**WHAT YOU NEED TO DO**. Each line with the string "index" is to be copied from the records below.

**DATA FOR REVIEW**.
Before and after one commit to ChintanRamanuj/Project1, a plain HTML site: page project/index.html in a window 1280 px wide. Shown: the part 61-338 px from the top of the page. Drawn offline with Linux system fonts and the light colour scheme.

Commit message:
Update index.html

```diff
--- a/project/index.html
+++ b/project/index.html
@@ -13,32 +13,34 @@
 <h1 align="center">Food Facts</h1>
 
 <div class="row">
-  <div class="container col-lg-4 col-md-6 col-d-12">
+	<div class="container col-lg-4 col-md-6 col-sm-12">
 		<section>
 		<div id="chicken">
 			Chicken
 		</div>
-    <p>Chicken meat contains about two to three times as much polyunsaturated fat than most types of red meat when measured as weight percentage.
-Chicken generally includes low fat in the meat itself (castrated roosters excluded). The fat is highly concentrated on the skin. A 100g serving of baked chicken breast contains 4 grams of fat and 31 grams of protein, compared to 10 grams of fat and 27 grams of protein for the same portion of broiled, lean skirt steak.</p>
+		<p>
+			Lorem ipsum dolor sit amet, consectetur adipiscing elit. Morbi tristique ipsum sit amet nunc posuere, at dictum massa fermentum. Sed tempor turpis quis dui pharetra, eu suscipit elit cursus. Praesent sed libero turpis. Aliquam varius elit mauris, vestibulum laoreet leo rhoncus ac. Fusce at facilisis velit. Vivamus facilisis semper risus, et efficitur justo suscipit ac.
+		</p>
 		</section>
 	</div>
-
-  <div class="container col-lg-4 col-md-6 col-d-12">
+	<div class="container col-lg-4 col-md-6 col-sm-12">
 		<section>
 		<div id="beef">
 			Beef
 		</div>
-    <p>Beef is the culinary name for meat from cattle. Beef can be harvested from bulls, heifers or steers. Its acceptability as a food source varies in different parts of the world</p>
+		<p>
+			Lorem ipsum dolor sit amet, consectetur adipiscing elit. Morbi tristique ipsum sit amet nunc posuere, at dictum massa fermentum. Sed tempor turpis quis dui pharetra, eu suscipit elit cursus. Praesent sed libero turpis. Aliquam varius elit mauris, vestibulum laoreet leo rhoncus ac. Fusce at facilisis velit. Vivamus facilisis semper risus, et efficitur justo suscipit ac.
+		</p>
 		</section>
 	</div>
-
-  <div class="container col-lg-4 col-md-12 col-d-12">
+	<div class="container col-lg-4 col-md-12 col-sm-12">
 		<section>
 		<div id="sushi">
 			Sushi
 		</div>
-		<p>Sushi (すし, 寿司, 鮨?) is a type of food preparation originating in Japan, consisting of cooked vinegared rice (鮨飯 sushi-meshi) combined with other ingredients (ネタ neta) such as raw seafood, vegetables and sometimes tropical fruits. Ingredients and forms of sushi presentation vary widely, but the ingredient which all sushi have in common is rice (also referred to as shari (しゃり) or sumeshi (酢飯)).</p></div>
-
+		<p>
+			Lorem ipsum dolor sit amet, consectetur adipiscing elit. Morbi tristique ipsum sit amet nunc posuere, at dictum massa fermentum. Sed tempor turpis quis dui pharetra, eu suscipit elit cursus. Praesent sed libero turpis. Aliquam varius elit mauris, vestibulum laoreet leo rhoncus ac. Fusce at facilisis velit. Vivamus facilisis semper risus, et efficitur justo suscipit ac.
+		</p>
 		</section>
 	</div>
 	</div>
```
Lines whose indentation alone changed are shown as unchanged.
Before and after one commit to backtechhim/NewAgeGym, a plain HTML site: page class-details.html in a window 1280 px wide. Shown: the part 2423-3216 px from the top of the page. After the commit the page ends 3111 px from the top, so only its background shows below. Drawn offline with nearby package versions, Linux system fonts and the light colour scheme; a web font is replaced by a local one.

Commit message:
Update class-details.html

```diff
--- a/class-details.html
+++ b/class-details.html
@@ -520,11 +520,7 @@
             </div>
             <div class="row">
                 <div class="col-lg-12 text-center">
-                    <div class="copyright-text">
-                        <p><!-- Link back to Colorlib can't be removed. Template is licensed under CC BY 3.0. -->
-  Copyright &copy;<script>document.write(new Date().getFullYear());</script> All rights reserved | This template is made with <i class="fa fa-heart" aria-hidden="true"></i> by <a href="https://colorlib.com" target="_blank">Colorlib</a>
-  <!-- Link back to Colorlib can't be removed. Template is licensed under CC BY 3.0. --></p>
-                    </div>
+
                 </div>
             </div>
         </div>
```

**SOLVED PROBLEM**.
Before and after one commit to ChintanRamanuj/Project1, a plain HTML site: page project/index.html in a window 1280 px wide. Shown: the part 61-338 px from the top of the page. Drawn offline with Linux system fonts and the light colour scheme.
Update index.html
--- a/project/index.html
+++ b/project/index.html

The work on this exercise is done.